▶ _Your objective_
Lines in the listing below that include the word "fingerprinting" need to be copied.

▶ _Records for the exercise_
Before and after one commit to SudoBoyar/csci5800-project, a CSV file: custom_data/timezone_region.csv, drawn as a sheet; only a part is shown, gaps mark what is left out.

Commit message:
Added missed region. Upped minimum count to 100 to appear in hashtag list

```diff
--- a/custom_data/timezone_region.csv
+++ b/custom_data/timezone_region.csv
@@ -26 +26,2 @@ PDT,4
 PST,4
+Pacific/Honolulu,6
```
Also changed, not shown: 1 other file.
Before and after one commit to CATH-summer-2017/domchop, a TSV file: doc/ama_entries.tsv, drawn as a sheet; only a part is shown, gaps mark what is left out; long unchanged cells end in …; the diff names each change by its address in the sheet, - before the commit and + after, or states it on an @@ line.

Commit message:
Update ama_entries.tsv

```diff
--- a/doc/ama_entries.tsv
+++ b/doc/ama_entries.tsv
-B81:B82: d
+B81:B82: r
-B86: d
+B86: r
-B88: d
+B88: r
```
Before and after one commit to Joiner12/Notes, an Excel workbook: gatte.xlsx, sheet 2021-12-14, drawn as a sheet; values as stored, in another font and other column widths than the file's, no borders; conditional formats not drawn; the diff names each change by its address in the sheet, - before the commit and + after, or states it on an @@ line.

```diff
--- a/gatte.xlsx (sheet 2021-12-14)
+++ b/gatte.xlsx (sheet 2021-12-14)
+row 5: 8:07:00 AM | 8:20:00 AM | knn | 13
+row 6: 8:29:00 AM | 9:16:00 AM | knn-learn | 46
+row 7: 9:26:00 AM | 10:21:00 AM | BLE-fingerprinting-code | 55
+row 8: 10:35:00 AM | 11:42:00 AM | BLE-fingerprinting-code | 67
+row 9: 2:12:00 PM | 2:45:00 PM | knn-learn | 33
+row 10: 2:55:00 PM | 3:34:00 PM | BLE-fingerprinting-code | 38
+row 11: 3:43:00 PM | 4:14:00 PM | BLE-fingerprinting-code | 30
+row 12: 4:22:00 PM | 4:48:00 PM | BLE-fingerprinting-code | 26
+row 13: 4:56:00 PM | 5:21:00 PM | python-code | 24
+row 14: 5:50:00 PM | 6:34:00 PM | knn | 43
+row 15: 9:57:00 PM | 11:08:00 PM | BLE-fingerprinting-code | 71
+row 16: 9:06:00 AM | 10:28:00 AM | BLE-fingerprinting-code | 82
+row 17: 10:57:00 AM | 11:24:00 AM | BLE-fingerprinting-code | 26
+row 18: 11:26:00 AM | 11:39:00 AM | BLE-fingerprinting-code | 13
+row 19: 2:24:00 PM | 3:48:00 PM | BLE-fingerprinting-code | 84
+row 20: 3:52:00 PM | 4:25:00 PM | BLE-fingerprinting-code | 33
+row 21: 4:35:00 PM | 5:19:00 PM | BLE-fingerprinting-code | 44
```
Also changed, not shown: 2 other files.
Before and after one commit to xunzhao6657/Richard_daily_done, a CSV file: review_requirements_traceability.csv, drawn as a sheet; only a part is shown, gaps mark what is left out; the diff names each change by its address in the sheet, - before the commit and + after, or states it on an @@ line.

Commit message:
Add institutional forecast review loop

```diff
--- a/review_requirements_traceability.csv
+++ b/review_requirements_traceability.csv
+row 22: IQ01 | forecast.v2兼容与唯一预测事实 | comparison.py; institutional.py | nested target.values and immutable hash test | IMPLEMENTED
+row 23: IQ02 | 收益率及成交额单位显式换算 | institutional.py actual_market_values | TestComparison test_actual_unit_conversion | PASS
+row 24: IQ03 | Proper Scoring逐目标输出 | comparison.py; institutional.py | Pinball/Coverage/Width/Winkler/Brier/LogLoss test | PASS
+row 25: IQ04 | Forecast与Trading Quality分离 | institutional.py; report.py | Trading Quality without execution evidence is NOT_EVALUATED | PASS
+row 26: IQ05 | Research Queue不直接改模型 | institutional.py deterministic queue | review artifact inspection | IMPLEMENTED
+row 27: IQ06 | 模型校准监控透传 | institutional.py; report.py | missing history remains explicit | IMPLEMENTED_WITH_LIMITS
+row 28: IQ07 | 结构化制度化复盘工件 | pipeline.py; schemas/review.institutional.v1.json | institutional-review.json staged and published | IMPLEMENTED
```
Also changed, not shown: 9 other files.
---
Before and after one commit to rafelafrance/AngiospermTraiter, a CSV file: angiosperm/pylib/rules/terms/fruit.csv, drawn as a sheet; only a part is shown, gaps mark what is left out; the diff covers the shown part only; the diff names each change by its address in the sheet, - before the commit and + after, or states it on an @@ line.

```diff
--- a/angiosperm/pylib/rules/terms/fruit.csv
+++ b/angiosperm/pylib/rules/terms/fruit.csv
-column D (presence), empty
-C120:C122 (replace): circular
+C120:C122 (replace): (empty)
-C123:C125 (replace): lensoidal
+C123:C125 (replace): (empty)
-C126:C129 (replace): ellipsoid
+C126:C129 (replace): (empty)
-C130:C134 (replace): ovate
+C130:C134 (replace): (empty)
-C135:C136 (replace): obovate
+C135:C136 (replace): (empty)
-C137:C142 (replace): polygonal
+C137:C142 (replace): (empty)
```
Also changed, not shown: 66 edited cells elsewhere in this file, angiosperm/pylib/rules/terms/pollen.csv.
...
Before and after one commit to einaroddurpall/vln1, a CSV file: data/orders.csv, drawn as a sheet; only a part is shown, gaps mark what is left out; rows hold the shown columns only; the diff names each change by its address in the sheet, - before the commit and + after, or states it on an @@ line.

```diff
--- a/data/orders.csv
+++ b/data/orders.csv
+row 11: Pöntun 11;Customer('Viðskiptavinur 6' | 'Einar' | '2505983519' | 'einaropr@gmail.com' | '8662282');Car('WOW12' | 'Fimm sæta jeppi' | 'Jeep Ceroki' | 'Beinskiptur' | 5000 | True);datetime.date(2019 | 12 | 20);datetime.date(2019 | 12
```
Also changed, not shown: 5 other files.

▶ _Result_
+row 7: 9:26:00 AM | 10:21:00 AM | BLE-fingerprinting-code | 55
+row 8: 10:35:00 AM | 11:42:00 AM | BLE-fingerprinting-code | 67
+row 10: 2:55:00 PM | 3:34:00 PM | BLE-fingerprinting-code | 38
+row 11: 3:43:00 PM | 4:14:00 PM | BLE-fingerprinting-code | 30
+row 12: 4:22:00 PM | 4:48:00 PM | BLE-fingerprinting-code | 26
+row 15: 9:57:00 PM | 11:08:00 PM | BLE-fingerprinting-code | 71
+row 16: 9:06:00 AM | 10:28:00 AM | BLE-fingerprinting-code | 82
+row 17: 10:57:00 AM | 11:24:00 AM | BLE-fingerprinting-code | 26
+row 18: 11:26:00 AM | 11:39:00 AM | BLE-fingerprinting-code | 13
+row 19: 2:24:00 PM | 3:48:00 PM | BLE-fingerprinting-code | 84
+row 20: 3:52:00 PM | 4:25:00 PM | BLE-fingerprinting-code | 33
+row 21: 4:35:00 PM | 5:19:00 PM | BLE-fingerprinting-code | 44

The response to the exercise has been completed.